Jesus prayed for unity.  He prayed that his believers would be one, just as God the Father, the Son, and the Holy Spirit are separate but still one (John 17:20-21).  The church I belong to, the “independent” Christian Church (independent only meaning they have no formal denomination, each congregation is managed by the local elders with the Bible as their constitution), is part of what’s called The Restoration Movement.  This movement began in the early 1800’s, a back-to-the-Bible movement that sought to restore certain key elements of Bible teaching and to call all churches to unity around the Bible as our common source of faith and practice.  Sadly, even this movement, with pure ideals, ended up with division, as it eventually split into three separate groups: the Christian Church (Disciples of Christ) – a liberal branch that has largely moved away from the Bible as the source of truth; the churches of Christ – a conservative branch that became very particular about certain issues like musical instruments in worship; and finally the Independent Christian Churches and churches of Christ – also a conservative branch minus the musical issue.  Needless to say: unity is tough.
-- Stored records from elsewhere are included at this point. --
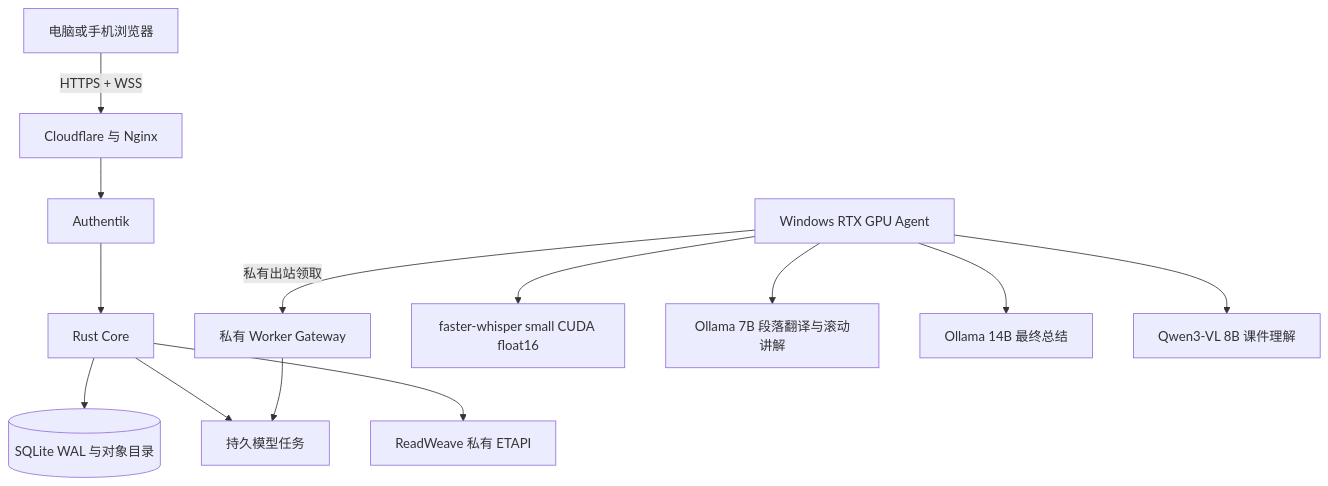
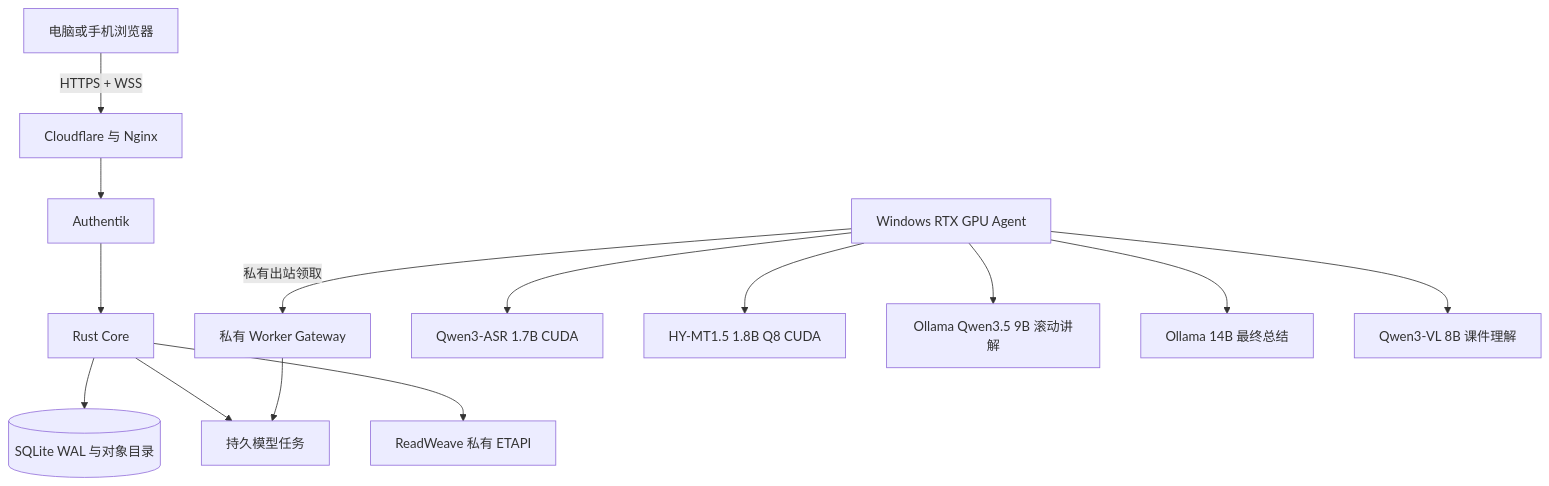
The diagram in deploy/README.md (AIALRA-0/AIALRA-LIVE-TRANSLATE), drawn with Mermaid before and after one commit. The commit also changed other lines of this file and 2 other files, not shown here.

````diff
--- a/deploy/README.md
+++ b/deploy/README.md
@@ -9,15 +9,16 @@
 ```mermaid
 flowchart TD
   Browser[电脑或手机浏览器] -->|HTTPS + WSS| Edge[Cloudflare 与 Nginx]
   Edge --> Auth[Authentik]
   Auth --> Core[Rust Core]
   Core --> Data[(SQLite WAL 与对象目录)]
   Core --> Queue[持久模型任务]
   Core --> Notes[ReadWeave 私有 ETAPI]
   Agent[Windows RTX GPU Agent] -->|私有出站领取| Gateway[私有 Worker Gateway]
   Gateway --> Queue
-  Agent --> ASR[faster-whisper small CUDA float16]
-  Agent --> LLM[Ollama 7B 段落翻译与滚动讲解]
+  Agent --> ASR[Qwen3-ASR 1.7B CUDA]
+  Agent --> MT[HY-MT1.5 1.8B Q8 CUDA]
+  Agent --> LLM[Ollama Qwen3.5 9B 滚动讲解]
   Agent --> Summary[Ollama 14B 最终总结]
   Agent --> VLM[Qwen3-VL 8B 课件理解]
 ```
````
Mark Moore in his book Core 52 says that maybe we’ve sought unity on the wrong basis.  Most seem to think we need organizational unity, with all denominations (including Catholics) uniting under one organizational umbrella.  Others want doctrinal unity, with all agreeing on the key doctrines of the New Testament (but how do we even agree on what constitutes the “key” doctrines?).  Mark makes the case that Jesus primarily wants relational unity.  He points to Jesus illustrating this by comparing to the Father, the Son, and the Holy Spirit.  Each has unique purposes they pursue, but they are all in relational unity, all seeking the same goal, all part of the one God.

So maybe we should seek an attitude that appreciates what other Christ-followers who belong to different groups bring to the table, as long as they accept Jesus as Lord and the Bible as His Word of direction.  As we all pursue Jesus with the Bible as our guide, that should move us closer and closer together.  Then as we love each other, despite our differences, we have relational unity.  “There is neither Jew or Greek, neither slave or free, no male or female, (no Baptist or Methodist), for you are all one in Christ Jesus” (Galatians 3:28).

Don’t misunderstand, there are issues worth contending over.  It was true in New Testament times, when the Gnostics taught all things physical were evil, and the apostles had to contend against that; or when the Jewish leaders tried to make keeping the Law part of being a Christian, and the apostles said no, it’s following Christ alone that makes you Christian.  Baptism is another important doctrine, with Bible teaching that’s very clear, and yet churches all over the place in belief and practice.  We need to search for what the apostles taught, our goal to agree with them, not any particular church group (Acts 2: 42).  The fact is, when we focus on using our God given gifts (Romans 12; I Cor. 12; Ephesians 4) and appreciate others doing the same, we find unity in that. Spiritual gifts are always used to help others.  Paul healed others, he never healed himself.  When our primary goal is to bless, rather than be blessed, we appreciate others doing the same. Such unity is within grasp.

Cross Point: Jesus prayed, “Father, the hour has come; glorify your Son that the Son may glorify you…to give eternal life to all whom you have given him.  This is eternal life, that they know you, the only true God, and Jesus Christ whom you have sent.”